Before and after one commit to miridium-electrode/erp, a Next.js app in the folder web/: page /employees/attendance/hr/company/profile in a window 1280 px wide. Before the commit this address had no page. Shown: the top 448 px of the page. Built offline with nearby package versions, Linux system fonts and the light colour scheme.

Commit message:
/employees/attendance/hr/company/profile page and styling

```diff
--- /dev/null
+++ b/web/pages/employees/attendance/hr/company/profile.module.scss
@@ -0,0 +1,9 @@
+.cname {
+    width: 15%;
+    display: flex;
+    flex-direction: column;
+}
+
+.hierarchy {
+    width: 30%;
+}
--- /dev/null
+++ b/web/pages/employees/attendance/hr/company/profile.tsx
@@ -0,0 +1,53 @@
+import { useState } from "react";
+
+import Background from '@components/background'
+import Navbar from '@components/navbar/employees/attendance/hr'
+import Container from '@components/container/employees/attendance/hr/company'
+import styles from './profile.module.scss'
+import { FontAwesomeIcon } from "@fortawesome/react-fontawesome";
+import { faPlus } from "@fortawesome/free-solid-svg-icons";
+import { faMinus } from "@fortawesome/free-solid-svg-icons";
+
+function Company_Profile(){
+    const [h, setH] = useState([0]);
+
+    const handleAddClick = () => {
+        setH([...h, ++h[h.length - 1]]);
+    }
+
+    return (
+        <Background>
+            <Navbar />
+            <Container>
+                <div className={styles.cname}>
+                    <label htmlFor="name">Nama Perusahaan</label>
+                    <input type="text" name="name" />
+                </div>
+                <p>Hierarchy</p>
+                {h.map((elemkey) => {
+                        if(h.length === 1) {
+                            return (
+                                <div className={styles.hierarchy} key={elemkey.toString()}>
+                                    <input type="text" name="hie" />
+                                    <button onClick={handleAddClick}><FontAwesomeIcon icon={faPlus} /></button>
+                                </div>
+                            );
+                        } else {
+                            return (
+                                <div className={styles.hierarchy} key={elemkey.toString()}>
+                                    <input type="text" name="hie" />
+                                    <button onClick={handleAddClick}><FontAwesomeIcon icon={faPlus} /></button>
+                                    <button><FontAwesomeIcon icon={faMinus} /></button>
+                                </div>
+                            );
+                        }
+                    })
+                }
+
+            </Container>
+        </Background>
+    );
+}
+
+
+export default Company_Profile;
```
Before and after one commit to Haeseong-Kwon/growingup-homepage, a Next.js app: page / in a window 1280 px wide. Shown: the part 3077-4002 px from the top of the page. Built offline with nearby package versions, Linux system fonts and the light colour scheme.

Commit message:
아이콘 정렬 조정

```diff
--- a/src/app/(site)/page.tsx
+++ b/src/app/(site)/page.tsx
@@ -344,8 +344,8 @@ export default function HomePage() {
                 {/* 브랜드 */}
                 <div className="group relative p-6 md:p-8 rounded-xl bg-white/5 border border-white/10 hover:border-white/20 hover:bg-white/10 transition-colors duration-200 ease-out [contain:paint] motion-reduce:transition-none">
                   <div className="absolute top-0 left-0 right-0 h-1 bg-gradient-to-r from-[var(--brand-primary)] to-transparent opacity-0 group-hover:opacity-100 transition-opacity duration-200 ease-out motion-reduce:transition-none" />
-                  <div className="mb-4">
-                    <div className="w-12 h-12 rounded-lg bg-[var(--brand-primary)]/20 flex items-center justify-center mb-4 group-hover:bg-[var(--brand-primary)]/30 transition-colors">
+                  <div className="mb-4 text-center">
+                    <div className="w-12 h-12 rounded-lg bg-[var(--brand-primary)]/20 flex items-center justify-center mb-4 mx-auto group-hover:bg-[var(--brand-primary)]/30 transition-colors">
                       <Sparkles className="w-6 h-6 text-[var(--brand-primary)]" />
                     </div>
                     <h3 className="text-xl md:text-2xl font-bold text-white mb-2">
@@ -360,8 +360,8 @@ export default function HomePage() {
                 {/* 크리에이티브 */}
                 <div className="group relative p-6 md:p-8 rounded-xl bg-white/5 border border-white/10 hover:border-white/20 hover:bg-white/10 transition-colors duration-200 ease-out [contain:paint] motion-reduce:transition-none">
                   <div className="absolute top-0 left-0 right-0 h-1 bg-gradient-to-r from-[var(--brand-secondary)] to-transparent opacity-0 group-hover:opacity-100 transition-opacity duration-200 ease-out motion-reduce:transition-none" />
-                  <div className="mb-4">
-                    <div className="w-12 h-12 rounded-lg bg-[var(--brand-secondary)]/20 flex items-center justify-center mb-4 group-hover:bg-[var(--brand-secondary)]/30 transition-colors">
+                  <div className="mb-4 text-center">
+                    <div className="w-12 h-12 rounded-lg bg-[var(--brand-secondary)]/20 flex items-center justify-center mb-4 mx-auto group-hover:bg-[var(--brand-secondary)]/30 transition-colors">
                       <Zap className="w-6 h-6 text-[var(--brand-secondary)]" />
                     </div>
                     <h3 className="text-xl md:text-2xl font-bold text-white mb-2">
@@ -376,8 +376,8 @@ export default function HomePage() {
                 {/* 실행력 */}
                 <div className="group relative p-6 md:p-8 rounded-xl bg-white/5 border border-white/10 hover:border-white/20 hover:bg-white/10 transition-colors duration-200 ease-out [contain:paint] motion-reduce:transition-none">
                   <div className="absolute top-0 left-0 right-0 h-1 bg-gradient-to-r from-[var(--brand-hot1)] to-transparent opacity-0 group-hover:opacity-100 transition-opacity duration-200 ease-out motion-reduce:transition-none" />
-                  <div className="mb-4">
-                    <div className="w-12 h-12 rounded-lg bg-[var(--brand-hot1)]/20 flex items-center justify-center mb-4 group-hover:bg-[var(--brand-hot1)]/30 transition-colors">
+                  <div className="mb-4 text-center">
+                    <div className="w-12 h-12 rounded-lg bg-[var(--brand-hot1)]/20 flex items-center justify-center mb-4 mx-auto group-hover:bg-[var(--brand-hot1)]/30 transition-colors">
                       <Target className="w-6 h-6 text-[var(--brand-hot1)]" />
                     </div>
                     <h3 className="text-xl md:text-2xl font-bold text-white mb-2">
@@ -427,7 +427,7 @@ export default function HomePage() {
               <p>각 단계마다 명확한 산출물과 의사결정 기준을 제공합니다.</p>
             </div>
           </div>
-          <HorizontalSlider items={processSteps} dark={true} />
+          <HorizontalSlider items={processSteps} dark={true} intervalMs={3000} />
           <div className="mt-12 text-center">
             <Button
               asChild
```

*WHAT NEEDS TO BE DONE:*
Once you have read the entries, write them all out again exactly.

*ANSWER FOR THE TASK:*
Before and after one commit to miridium-electrode/erp, a Next.js app in the folder web/: page /employees/attendance/hr/company/profile in a window 1280 px wide. Before the commit this address had no page. Shown: the top 448 px of the page. Built offline with nearby package versions, Linux system fonts and the light colour scheme.

Commit message:
/employees/attendance/hr/company/profile page and styling

```diff
--- /dev/null
+++ b/web/pages/employees/attendance/hr/company/profile.module.scss
@@ -0,0 +1,9 @@
+.cname {
+    width: 15%;
+    display: flex;
+    flex-direction: column;
+}
+
+.hierarchy {
+    width: 30%;
+}
--- /dev/null
+++ b/web/pages/employees/attendance/hr/company/profile.tsx
@@ -0,0 +1,53 @@
+import { useState } from "react";
+
+import Background from '@components/background'
+import Navbar from '@components/navbar/employees/attendance/hr'
+import Container from '@components/container/employees/attendance/hr/company'
+import styles from './profile.module.scss'
+import { FontAwesomeIcon } from "@fortawesome/react-fontawesome";
+import { faPlus } from "@fortawesome/free-solid-svg-icons";
+import { faMinus } from "@fortawesome/free-solid-svg-icons";
+
+function Company_Profile(){
+    const [h, setH] = useState([0]);
+
+    const handleAddClick = () => {
+        setH([...h, ++h[h.length - 1]]);
+    }
+
+    return (
+        <Background>
+            <Navbar />
+            <Container>
+                <div className={styles.cname}>
+                    <label htmlFor="name">Nama Perusahaan</label>
+                    <input type="text" name="name" />
+                </div>
+                <p>Hierarchy</p>
+                {h.map((elemkey) => {
+                        if(h.length === 1) {
+                            return (
+                                <div className={styles.hierarchy} key={elemkey.toString()}>
+                                    <input type="text" name="hie" />
+                                    <button onClick={handleAddClick}><FontAwesomeIcon icon={faPlus} /></button>
+                                </div>
+                            );
+                        } else {
+                            return (
+                                <div className={styles.hierarchy} key={elemkey.toString()}>
+                                    <input type="text" name="hie" />
+                                    <button onClick={handleAddClick}><FontAwesomeIcon icon={faPlus} /></button>
+                                    <button><FontAwesomeIcon icon={faMinus} /></button>
+                                </div>
+                            );
+                        }
+                    })
+                }
+
+            </Container>
+        </Background>
+    );
+}
+
+
+export default Company_Profile;
```
Before and after one commit to Haeseong-Kwon/growingup-homepage, a Next.js app: page / in a window 1280 px wide. Shown: the part 3077-4002 px from the top of the page. Built offline with nearby package versions, Linux system fonts and the light colour scheme.

Commit message:
아이콘 정렬 조정

```diff
--- a/src/app/(site)/page.tsx
+++ b/src/app/(site)/page.tsx
@@ -344,8 +344,8 @@ export default function HomePage() {
                 {/* 브랜드 */}
                 <div className="group relative p-6 md:p-8 rounded-xl bg-white/5 border border-white/10 hover:border-white/20 hover:bg-white/10 transition-colors duration-200 ease-out [contain:paint] motion-reduce:transition-none">
                   <div className="absolute top-0 left-0 right-0 h-1 bg-gradient-to-r from-[var(--brand-primary)] to-transparent opacity-0 group-hover:opacity-100 transition-opacity duration-200 ease-out motion-reduce:transition-none" />
-                  <div className="mb-4">
-                    <div className="w-12 h-12 rounded-lg bg-[var(--brand-primary)]/20 flex items-center justify-center mb-4 group-hover:bg-[var(--brand-primary)]/30 transition-colors">
+                  <div className="mb-4 text-center">
+                    <div className="w-12 h-12 rounded-lg bg-[var(--brand-primary)]/20 flex items-center justify-center mb-4 mx-auto group-hover:bg-[var(--brand-primary)]/30 transition-colors">
                       <Sparkles className="w-6 h-6 text-[var(--brand-primary)]" />
                     </div>
                     <h3 className="text-xl md:text-2xl font-bold text-white mb-2">
@@ -360,8 +360,8 @@ export default function HomePage() {
                 {/* 크리에이티브 */}
                 <div className="group relative p-6 md:p-8 rounded-xl bg-white/5 border border-white/10 hover:border-white/20 hover:bg-white/10 transition-colors duration-200 ease-out [contain:paint] motion-reduce:transition-none">
                   <div className="absolute top-0 left-0 right-0 h-1 bg-gradient-to-r from-[var(--brand-secondary)] to-transparent opacity-0 group-hover:opacity-100 transition-opacity duration-200 ease-out motion-reduce:transition-none" />
-                  <div className="mb-4">
-                    <div className="w-12 h-12 rounded-lg bg-[var(--brand-secondary)]/20 flex items-center justify-center mb-4 group-hover:bg-[var(--brand-secondary)]/30 transition-colors">
+                  <div className="mb-4 text-center">
+                    <div className="w-12 h-12 rounded-lg bg-[var(--brand-secondary)]/20 flex items-center justify-center mb-4 mx-auto group-hover:bg-[var(--brand-secondary)]/30 transition-colors">
                       <Zap className="w-6 h-6 text-[var(--brand-secondary)]" />
                     </div>
                     <h3 className="text-xl md:text-2xl font-bold text-white mb-2">
@@ -376,8 +376,8 @@ export default function HomePage() {
                 {/* 실행력 */}
                 <div className="group relative p-6 md:p-8 rounded-xl bg-white/5 border border-white/10 hover:border-white/20 hover:bg-white/10 transition-colors duration-200 ease-out [contain:paint] motion-reduce:transition-none">
                   <div className="absolute top-0 left-0 right-0 h-1 bg-gradient-to-r from-[var(--brand-hot1)] to-transparent opacity-0 group-hover:opacity-100 transition-opacity duration-200 ease-out motion-reduce:transition-none" />
-                  <div className="mb-4">
-                    <div className="w-12 h-12 rounded-lg bg-[var(--brand-hot1)]/20 flex items-center justify-center mb-4 group-hover:bg-[var(--brand-hot1)]/30 transition-colors">
+                  <div className="mb-4 text-center">
+                    <div className="w-12 h-12 rounded-lg bg-[var(--brand-hot1)]/20 flex items-center justify-center mb-4 mx-auto group-hover:bg-[var(--brand-hot1)]/30 transition-colors">
                       <Target className="w-6 h-6 text-[var(--brand-hot1)]" />
                     </div>
                     <h3 className="text-xl md:text-2xl font-bold text-white mb-2">
@@ -427,7 +427,7 @@ export default function HomePage() {
               <p>각 단계마다 명확한 산출물과 의사결정 기준을 제공합니다.</p>
             </div>
           </div>
-          <HorizontalSlider items={processSteps} dark={true} />
+          <HorizontalSlider items={processSteps} dark={true} intervalMs={3000} />
           <div className="mt-12 text-center">
             <Button
               asChild
```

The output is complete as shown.